The histories of Christian expansion diverged from initial dispersions caused by persecution. Although Christians continued to be persecuted until the “Edict of Toleration” of 311 AD, they were able to hide in house churches within the cities, intending that the gospel would diffuse into the countryside from there. But this made the spread of Christianity during the first two centuries an essentially urban phenomenon, and it became an urban religion. That the Christian church continued to grow in the face of persecution throughout its first two centuries, served as a testimony to the power and truth of the Gospel of Christ for Christians. This distinction made the spread of Christianity and the spread of Islam extremely different. West Africa

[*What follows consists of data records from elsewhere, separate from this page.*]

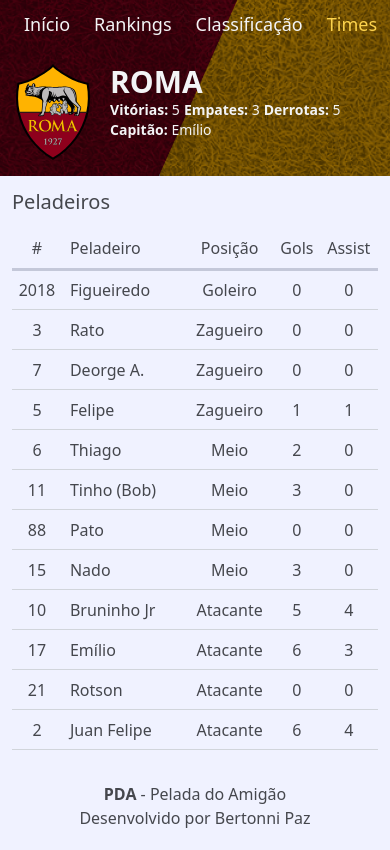
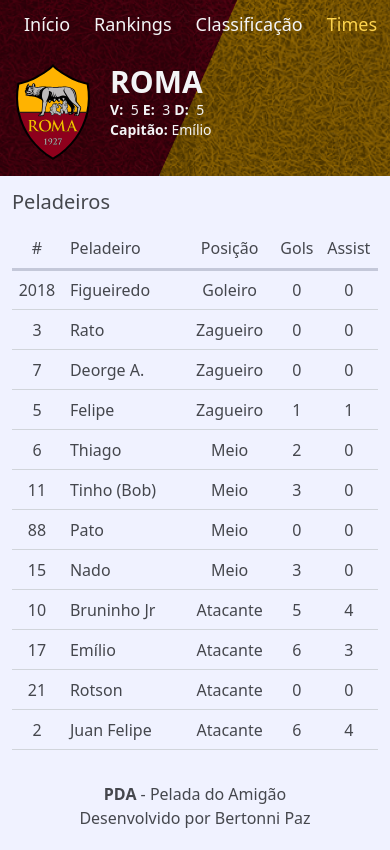
Before and after one commit to bertonni/pda, a Next.js app: page /clubs/roma in a window 390 px wide. Built offline with nearby package versions, Linux system fonts and the light colour scheme.

Commit message:
Fixing responsive layout of teams page

```diff
--- a/components/TeamHeader.js
+++ b/components/TeamHeader.js
@@ -6,7 +6,7 @@ export default function TeamHeader({ club, captain }) {
 
   let classes = club == "Juventus" ? bg_juv : club == "Inter" ? bg_int : club == "Roma" ? bg_rom : bg_mil;
   return (
-    <div className="flex items-start py-4 sm:px-10 md:px-20 relative z-100">
+    <div className="flex items-start py-4 sm:px-10 md:px-20 relative z-100 w-full">
       <img
         src={`/images/${club == 'Juventus' ? 'Juventus_inverted' : club }.svg`}
         className="h-24 w-h-24 ml-4 sm:h-32 sm:w-auto"
@@ -15,9 +15,21 @@ export default function TeamHeader({ club, captain }) {
         <h1 className="font-bold uppercase text-3xl sm:text-5xl text-gray-100">{ club }</h1>
         <div className="flex flex-col">
           <div className="flex">
-            <span className="text-sm sm:text-base text-gray-100"><strong>Vitórias: </strong> 5</span>
-            <span className="ml-1 xs:ml-3 text-sm sm:text-base text-gray-100"><strong>Empates: </strong> 3</span>
-            <span className="ml-1 xs:ml-3 text-sm sm:text-base text-gray-100"><strong>Derrotas: </strong> 5</span>
+            <span className="text-sm sm:text-base text-gray-100">
+              <strong className="xs:hidden pr-1">V: </strong>
+              <strong className="hidden xs:inline-block pr-1">Vitórias: </strong>
+              5
+            </span>
+            <span className="ml-1 xs:ml-3 text-sm sm:text-base text-gray-100">
+              <strong className="xs:hidden pr-1">E: </strong>
+              <strong className="hidden xs:inline-block pr-1">Empates: </strong>
+              3
+            </span>
+            <span className="ml-1 xs:ml-3 text-sm sm:text-base text-gray-100">
+              <strong className="xs:hidden pr-1">D: </strong>
+              <strong className="hidden xs:inline-block pr-1">Derrotas: </strong>
+              5
+            </span>
           </div>
           <span className="text-sm sm:text-base text-gray-100"><strong>Capitão: </strong> { captain }</span>
         </div>
```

Christians were taught to “turn the other cheek” and “love your enemies”. The Apostle Paul wrote, “God demonstrates His own love toward us, in that, while we were yet sinners, Christ died for us” (Romans 5:8). While Christians taught that God loves all people and wants them to have a personal relationship with Him. Christians did not force their religion on others but relied on missionaries, preaching, and leading godly lives as ambassadors of God. Muslims, on the other hand, did not rely solely on preaching to spread their faith-they turned also to the sword to conquer vast areas of land in the Middle East and Northern Africa during the seventh and eighth centuries. When they attacked or occupied new territory, they gave its inhabitants three options: convert to Islam, pay a special tax, or die. Under these circumstances many chose to pay the tax, and many others chose to convert to Islam.

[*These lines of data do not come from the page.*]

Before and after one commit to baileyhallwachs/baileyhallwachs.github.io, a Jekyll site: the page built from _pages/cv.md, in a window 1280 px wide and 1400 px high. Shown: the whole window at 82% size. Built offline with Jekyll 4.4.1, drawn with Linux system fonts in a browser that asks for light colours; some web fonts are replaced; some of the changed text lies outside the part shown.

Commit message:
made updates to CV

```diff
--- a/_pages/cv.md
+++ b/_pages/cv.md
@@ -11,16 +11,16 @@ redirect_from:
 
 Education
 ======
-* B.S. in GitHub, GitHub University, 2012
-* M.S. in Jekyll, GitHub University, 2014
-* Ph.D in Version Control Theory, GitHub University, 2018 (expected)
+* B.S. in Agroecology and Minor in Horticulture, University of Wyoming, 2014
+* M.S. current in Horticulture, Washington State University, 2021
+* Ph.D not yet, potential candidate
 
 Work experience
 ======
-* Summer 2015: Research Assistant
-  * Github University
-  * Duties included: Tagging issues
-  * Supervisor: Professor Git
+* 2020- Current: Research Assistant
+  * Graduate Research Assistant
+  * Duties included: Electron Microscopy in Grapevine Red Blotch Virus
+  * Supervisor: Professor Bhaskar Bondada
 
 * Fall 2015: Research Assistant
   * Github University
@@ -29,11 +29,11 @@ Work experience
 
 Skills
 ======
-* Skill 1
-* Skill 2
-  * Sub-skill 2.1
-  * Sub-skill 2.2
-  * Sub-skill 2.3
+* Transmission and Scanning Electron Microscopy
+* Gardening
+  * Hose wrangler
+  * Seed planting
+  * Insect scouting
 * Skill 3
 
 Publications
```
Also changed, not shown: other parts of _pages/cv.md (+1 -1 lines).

Clearly, the Islamic method of expansion did not match the loving approach of Christianity. However, as Christianity fell under the control of Roman Catholicism, instances of conversion by the sword were used. Emperors from Constantine to Charlemagne had forced baptism into Christianity by conquered peoples. The Spanish Inquisition also used violence to enhance the position of the Church. The differing methods of expansion actually helped determine the area each religion would cover as it spread. Christians during the first two centuries traveled from city to city in the Roman Empire, taking advantage of the excellent Roman roads. As a result, the first two centuries saw the Gospel spread primarily in Roman territory although it was also carried to some other areas, including Ethiopia and perhaps even India. By the year 200 A.D., Christian communities existed throughout the Middle East and Turkey, and there were several in Greece and Italy as well. Islam, however, spread from Saudi Arabia and conquered most of the Middle East and North Africa. Christianity was hesitantly welcomed where people had been living under suppressive rule. West Africa

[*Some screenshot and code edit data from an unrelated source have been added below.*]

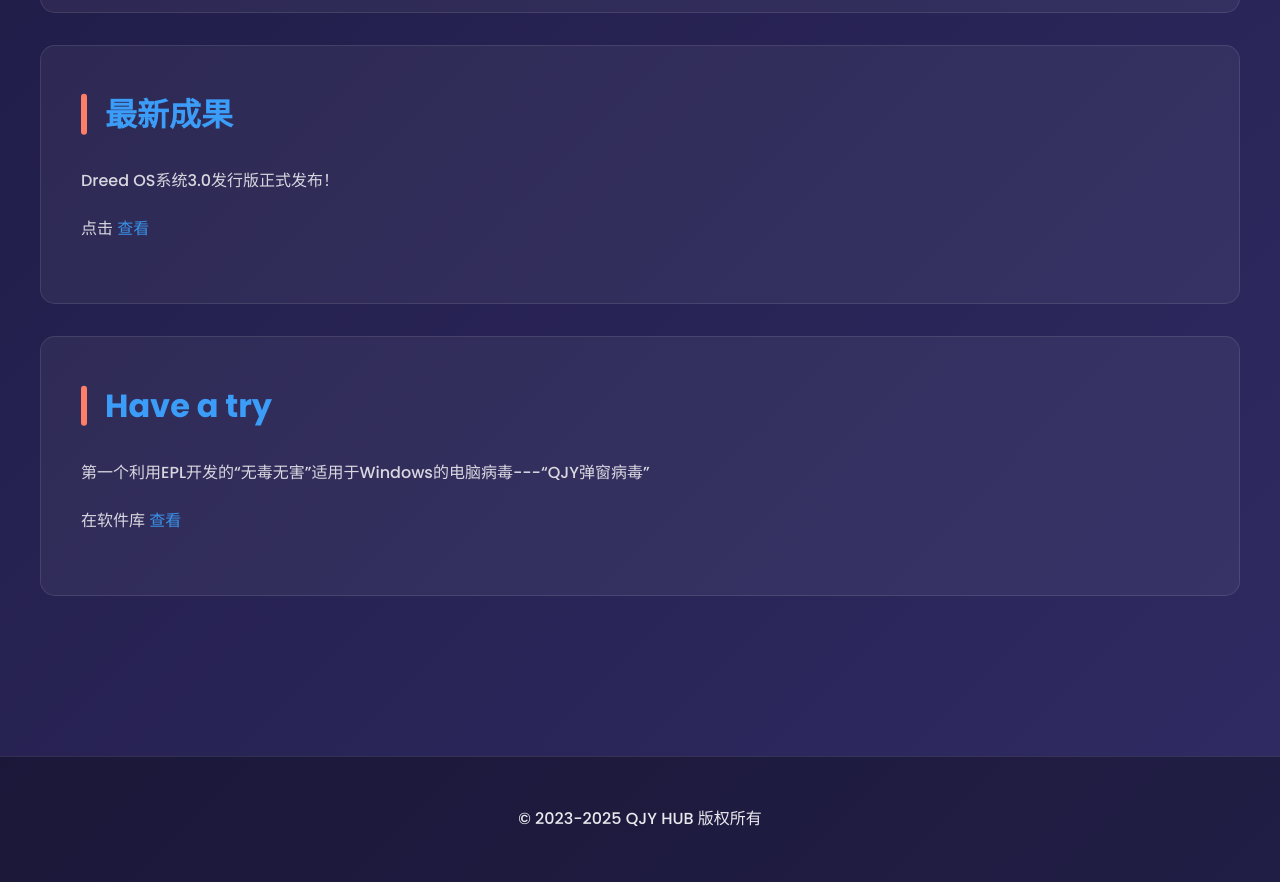
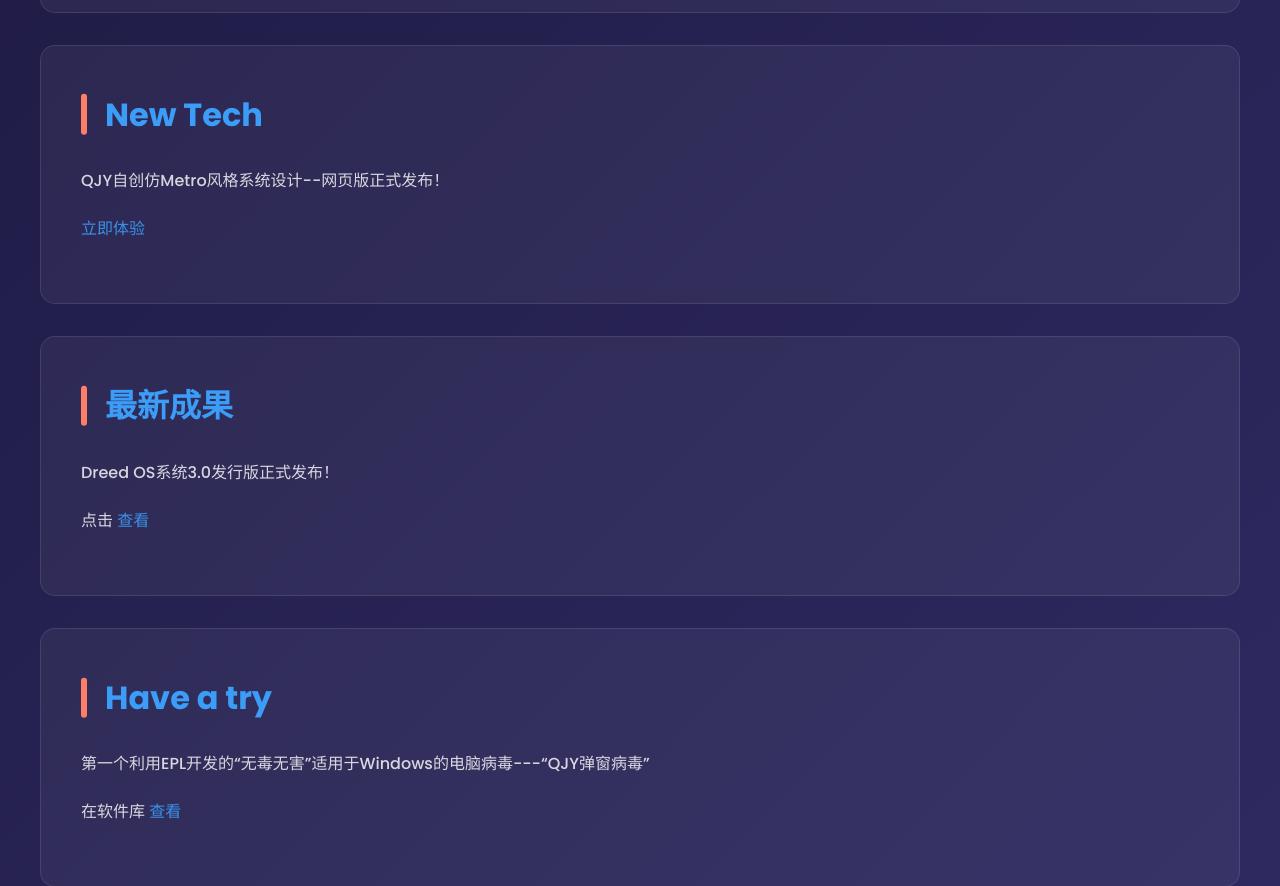
Before and after one commit to QJY7add6/qjy7add6.github.io, a plain HTML site: page index.html in a window 1280 px wide. Shown: the part 2813-3699 px from the top of the page. Drawn offline with Linux system fonts and the light colour scheme.

Commit message:
Update index.html

```diff
--- a/index.html
+++ b/index.html
@@ -281,6 +281,11 @@
             <p><a href="chessx.html">多人五子棋</a></p>
         </div>
         <div class="post">
+            <h2>New Tech</h2>
+            <p>QJY自创仿Metro风格系统设计--网页版正式发布！</p>
+            <p> <a href="win8.html">立即体验</a></p>
+        </div>
+        <div class="post">
             <h2>最新成果</h2>
             <p>Dreed OS系统3.0发行版正式发布！</p>
             <p>点击 <a href="advance.html">查看</a></p>
```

As a result of its method of expansion, Christian missionaries easily spread to eventually becoming the official religion of the Roman Empire, and it profoundly influenced the development of Europe and, consequently, of the Americas and eventual Africa and by extension West Africa. West Africa